by Mary DeLucco
Cancer drugs like Genentech’s Avastin fall into a category known as specialty drugs, biotech medications that treat chronic diseases, including cancer, kidney disease, rheumatoid arthritis, and multiple sclerosis. Not only are these drugs usually much more expensive than traditional medications (ranging from approximately $6,000 to $300,000 per patient, per year), but lesser-priced generic equivalents are rarely available.
Of the drugs that fall into this category, cancer drugs are the most expensive. For example, Avastin has been approved as a treatment for metastatic breast cancer at a cost of just under $100,000 a year. Genentech’s other blockbuster cancer drug, Herceptin, costs around $48,000 per year.
When you consider that most of these drugs are taken in combination with at least one other expensive drug, the costs can be staggering.
In fact, Express Scripts, a pharmacy benefit manager, predicts that spending on these drugs will reach $99 million by 2010, nearly double the $54 million spent in 2006. One in four dollars of prescription drug spending will go toward specialty drugs by 2010, according to Express Scripts.
In 2006, several pharmaceutical and biotech companies—including Merck and Genentech—announced plans to price their drugs according to their value to patients. BCA described this as “social value pricing,” because it means pricing on the basis of, among other things, what the market will bear and the companies’ interpretation of the drugs’ perceived value to patients and society.

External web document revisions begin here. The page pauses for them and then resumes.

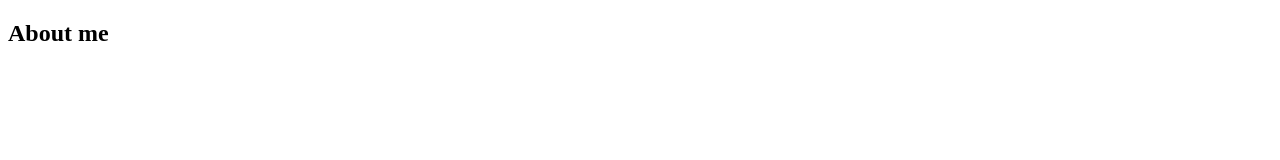
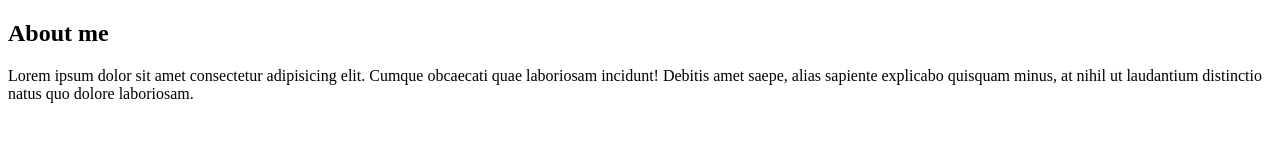
Before and after one commit to MarkleyClassroom/ForGitMeNot, a website: page about.html in a window 1280 px wide. Drawn offline with Linux system fonts and the light colour scheme.

Commit message:
add text

```diff
--- a/about.html
+++ b/about.html
@@ -8,5 +8,6 @@
 </head>
 <body>
     <h2>About me</h2>
+    <p>Lorem ipsum dolor sit amet consectetur adipisicing elit. Cumque obcaecati quae laboriosam incidunt! Debitis amet saepe, alias sapiente explicabo quisquam minus, at nihil ut laudantium distinctio natus quo dolore laboriosam.</p>
 </body>
 </html>
```
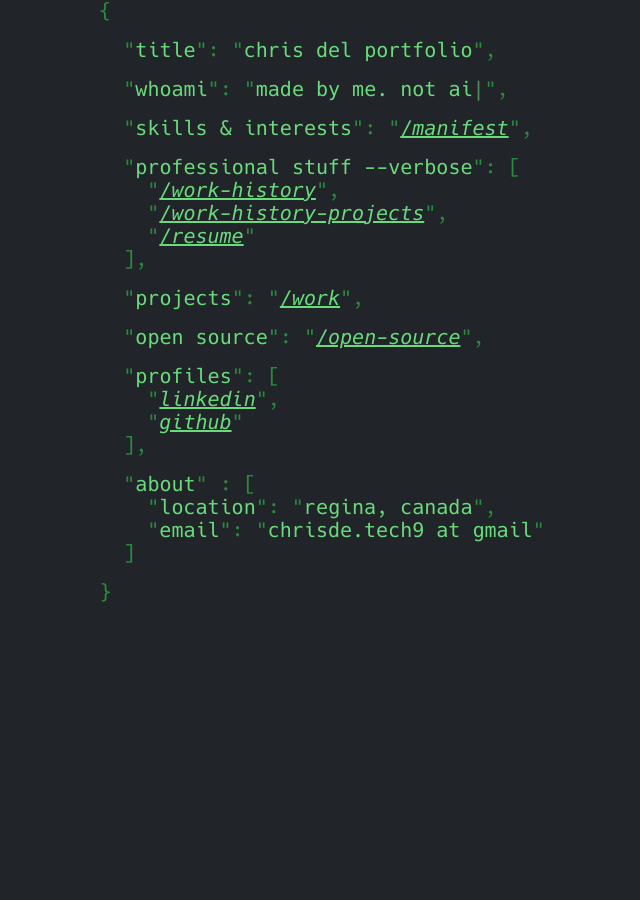
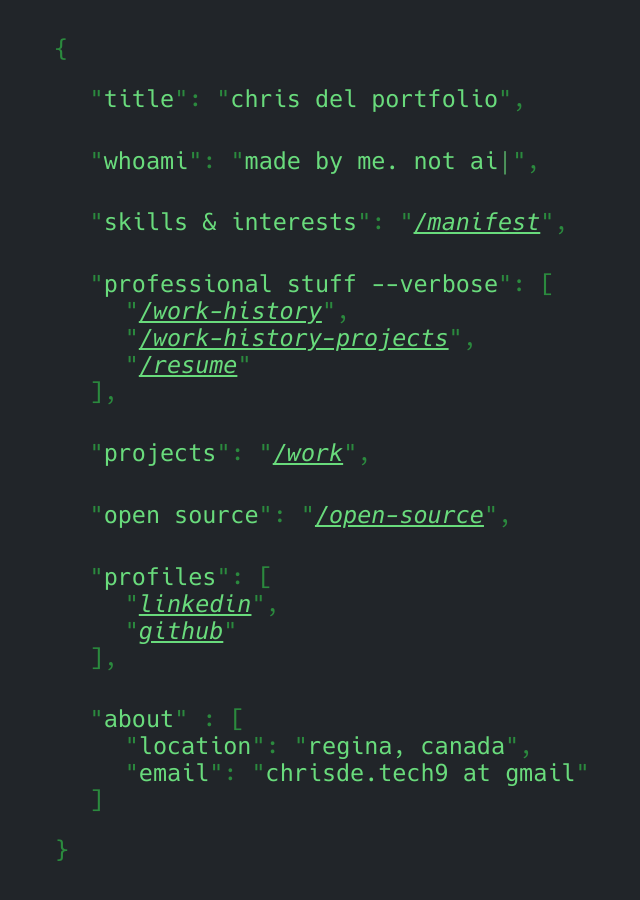
Before and after one commit to chrisdel101/chris-del-portfolio, a Jekyll site: the page built from index.md, in a window 1280 px wide. Shown: the whole page, without its empty margins (318-958 px from the left). Built offline with Jekyll 4.4.1, drawn with Linux system fonts in a browser that asks for light colours; nearby versions of some CDN libraries.

Commit message:
Update resume; fix index

```diff
--- a/assets/style.css
+++ b/assets/style.css
@@ -5,6 +5,46 @@ main {
   flex-direction: column;
   align-items: center;
   width: 100%;
+}
+/* home page: fill the screen the same way at every size */
+main:has(#json) {
+  height: 100vh;
+  height: 100dvh;
+  box-sizing: border-box;
+  padding: 4vh 4vw;
+  justify-content: center;
+  font-size: min(3.9vw, 2.6vh);
+  font-size: min(3.9vw, 2.6dvh);
+}
+#json {
+  display: flex;
+  flex-direction: column;
+  justify-content: space-between;
+  height: 100%;
+  max-height: 40em;
+}
+#json .my {
+  margin: 0.5em 0;
+}
+#json .ms {
+  margin-left: 1.5em;
+}
+/* phones: bigger text, long values wrap to the next line */
+@media (max-width: 600px) and (orientation: portrait) {
+  main:has(#json) {
+    font-size: min(4.2vw, 2.7dvh);
+    padding: 4dvh 4vw;
+  }
+  #json {
+    white-space: normal;
+  }
+  #json .key,
+  #json .value {
+    white-space: nowrap;
+  }
+  #json .ms {
+    margin-left: 1em;
+  }
 }
 img {
   max-width: 100%;
```
Also changed, not shown: 1 other file.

A poll released in March, which was conducted by USA Today, Kaiser Family Foundation, and the Harvard School of Public Health, found that 79 percent of Americans say the cost of prescription drugs is unreasonable, and 70 percent believe that pharmaceutical companies are more concerned with making profits than with helping people. When you consider “social value pricing,” you realize the majority, in this case, is right.